After death Pharoah takes the same journey as the sun through the twelve hours of the night - through temporally defined realms which echo the myth of Osiris, who was murdered, hacked into pieces, thrown into the Nile, but collected by his devoted wife, Isis, who brought him back to life:

Hour 1: the sun god enters the western horizon.

Hours 2 and 3: a watery realm called 'Wennes' or the 'Waters of Osiris'.

Hour 4: the desert realm of Sokar (the underworld hawk deity), where the solar boat travels on narrow, stepped, canals (top left).

Hour 5: the tomb of Osiris, built upon a lake of fire.

Hour 6: the ba of the sun god unites with his own body and the regeneration process begins (second left).

Hour 7: the sun god must overcome his adversary Apep (Apophis).
Hour 8: the sun god opens the doors of the tomb,

Hour 9: the sun god leaves the desert realm, rowing vigorously back into Wennes.

Hour 10: the regeneration process continues through immersion in the 'Waters of Osiris' (third left).

Hour 11: the sun god's eyes (a symbol for his health and well being) are fully regenerated (fourth left).

Hour 12: the sun god (as a scarab beetle) enters the eastern horizon ready to be reborn as the new day's sun (fifth left).
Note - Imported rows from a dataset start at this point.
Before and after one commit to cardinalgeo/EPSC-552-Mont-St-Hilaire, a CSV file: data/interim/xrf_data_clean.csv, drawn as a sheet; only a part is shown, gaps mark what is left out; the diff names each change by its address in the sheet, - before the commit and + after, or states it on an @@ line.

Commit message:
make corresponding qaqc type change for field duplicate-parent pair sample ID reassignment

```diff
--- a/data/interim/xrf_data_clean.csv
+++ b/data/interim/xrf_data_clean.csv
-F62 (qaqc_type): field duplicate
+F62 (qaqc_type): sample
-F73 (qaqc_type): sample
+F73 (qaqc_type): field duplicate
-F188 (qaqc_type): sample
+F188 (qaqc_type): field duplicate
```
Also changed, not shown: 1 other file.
 An ordinary person, rather than Pharoah, does not want to be reborn as the sun god, but wants to be reborn at the same time as the sun god and then 'live happily ever after' in the afterlife. Their journey is, therefore, slightly different, although they still have to avoid monsters and be able to sustain themselves, as well as managing to be judged worthy of an afterlife of luxury in a rural idyll ('The Field of Reeds', Sekhet-Hetepet). Managing all this was of paramount importance and a large number of spells are recorded in order to help the dead person acheive their aim.
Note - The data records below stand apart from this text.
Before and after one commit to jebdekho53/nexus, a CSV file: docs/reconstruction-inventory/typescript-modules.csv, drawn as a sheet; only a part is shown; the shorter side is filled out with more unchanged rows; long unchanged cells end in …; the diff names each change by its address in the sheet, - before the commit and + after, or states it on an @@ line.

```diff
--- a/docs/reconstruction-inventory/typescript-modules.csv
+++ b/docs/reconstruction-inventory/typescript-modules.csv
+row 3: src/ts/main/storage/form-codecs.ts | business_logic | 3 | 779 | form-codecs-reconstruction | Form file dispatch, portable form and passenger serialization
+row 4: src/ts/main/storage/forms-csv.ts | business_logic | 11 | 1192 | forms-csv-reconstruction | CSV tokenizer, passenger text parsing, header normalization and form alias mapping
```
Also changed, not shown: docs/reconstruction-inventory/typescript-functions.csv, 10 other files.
One of the fullest expositions is that of the 'Papyrus of Ani' (c. 1400BC), now in the British Museum and on which several sites about the Egyptian afterlife are based (the American artist, Richard Deurer has quite a good site with links to translations, but for those seeking more detail Catherine Seawright's article and links or the visual journey through the underworld using tomb paintings).

The contents cover:
  • The deceased entering the tomb, descending to the underworld, and the body regaining its powers of movement and speech.
  • An explanation of the mythic origin of the gods and places, which makes plausible the deceased being made to live again and arising, re-born, with the morning sun.
  • The deceased travelling across the sky in the sun's barque (boat) as one of the blessed dead.
  • In the evening, the deceased travelling to the underworld and - only if passing successfully through the 'Hall of Ma'at' or 'Hall of Judgement' appearing before Osiris.
  • The deceased assuming power in the universe as one of the gods.